The entries that follow need to be printed exactly as they are, minus any pictures.

Record extracts START

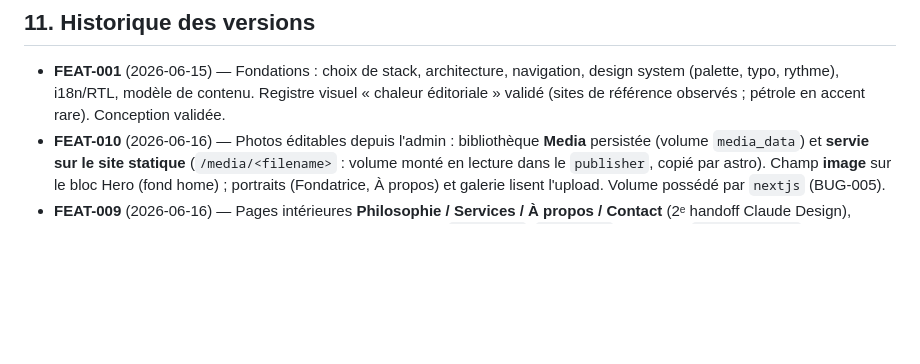
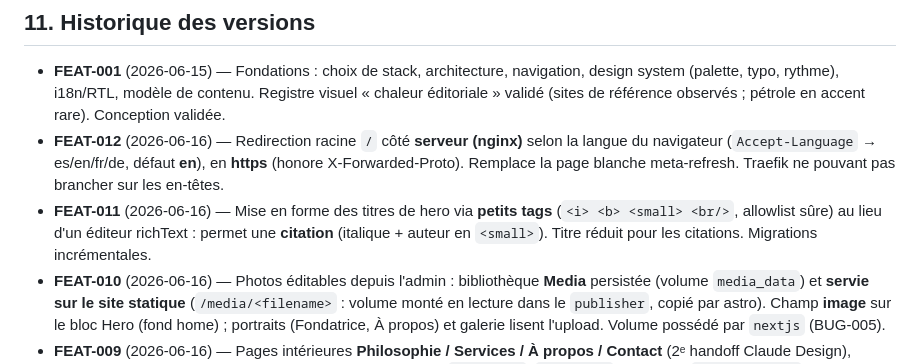
Before and after one commit to valery-blanc/NOEMA, a Markdown page: docs/specs/noema-spec.md, the part around the change. GitHub-like rendering; blank space fills up the shorter version.

Commit message:
docs: FEAT-012 (redirect langue) + FEAT-011 validé + spec/TASKS
Co-Authored-By: Claude Opus 4.8 <noreply@anthropic.com>

```diff
--- a/docs/specs/noema-spec.md
+++ b/docs/specs/noema-spec.md
@@ -302,6 +302,12 @@ seules les variables d'environnement et le domaine changent.
 - **FEAT-001** (2026-06-15) — Fondations : choix de stack, architecture, navigation, design
   system (palette, typo, rythme), i18n/RTL, modèle de contenu. Registre visuel « chaleur
   éditoriale » validé (sites de référence observés ; pétrole en accent rare). Conception validée.
+- **FEAT-012** (2026-06-16) — Redirection racine `/` côté **serveur (nginx)** selon la langue du
+  navigateur (`Accept-Language` → es/en/fr/de, défaut **en**), en **https** (honore X-Forwarded-Proto).
+  Remplace la page blanche meta-refresh. Traefik ne pouvant pas brancher sur les en-têtes.
+- **FEAT-011** (2026-06-16) — Mise en forme des titres de hero via **petits tags** (`<i> <b>
+  <small> <br/>`, allowlist sûre) au lieu d'un éditeur richText : permet une **citation**
+  (italique + auteur en `<small>`). Titre réduit pour les citations. Migrations incrémentales.
 - **FEAT-010** (2026-06-16) — Photos éditables depuis l'admin : bibliothèque **Media** persistée
   (volume `media_data`) et **servie sur le site statique** (`/media/<filename>` : volume monté en
   lecture dans le `publisher`, copié par astro). Champ **image** sur le bloc Hero (fond home) ;
```
Also changed, not shown: docs/specs/FEAT-012-redirect-langue.md (added, +29 -0 lines), docs/tasks/TASKS.md (+8 -2 lines).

Record extracts END

**Result below:**
Before and after one commit to valery-blanc/NOEMA, a Markdown page: docs/specs/noema-spec.md, the part around the change. GitHub-like rendering; blank space fills up the shorter version.

Commit message:
docs: FEAT-012 (redirect langue) + FEAT-011 validé + spec/TASKS
Co-Authored-By: Claude Opus 4.8 <noreply@anthropic.com>

```diff
--- a/docs/specs/noema-spec.md
+++ b/docs/specs/noema-spec.md
@@ -302,6 +302,12 @@ seules les variables d'environnement et le domaine changent.
 - **FEAT-001** (2026-06-15) — Fondations : choix de stack, architecture, navigation, design
   system (palette, typo, rythme), i18n/RTL, modèle de contenu. Registre visuel « chaleur
   éditoriale » validé (sites de référence observés ; pétrole en accent rare). Conception validée.
+- **FEAT-012** (2026-06-16) — Redirection racine `/` côté **serveur (nginx)** selon la langue du
+  navigateur (`Accept-Language` → es/en/fr/de, défaut **en**), en **https** (honore X-Forwarded-Proto).
+  Remplace la page blanche meta-refresh. Traefik ne pouvant pas brancher sur les en-têtes.
+- **FEAT-011** (2026-06-16) — Mise en forme des titres de hero via **petits tags** (`<i> <b>
+  <small> <br/>`, allowlist sûre) au lieu d'un éditeur richText : permet une **citation**
+  (italique + auteur en `<small>`). Titre réduit pour les citations. Migrations incrémentales.
 - **FEAT-010** (2026-06-16) — Photos éditables depuis l'admin : bibliothèque **Media** persistée
   (volume `media_data`) et **servie sur le site statique** (`/media/<filename>` : volume monté en
   lecture dans le `publisher`, copié par astro). Champ **image** sur le bloc Hero (fond home) ;
```
Also changed, not shown: docs/specs/FEAT-012-redirect-langue.md (added, +29 -0 lines), docs/tasks/TASKS.md (+8 -2 lines).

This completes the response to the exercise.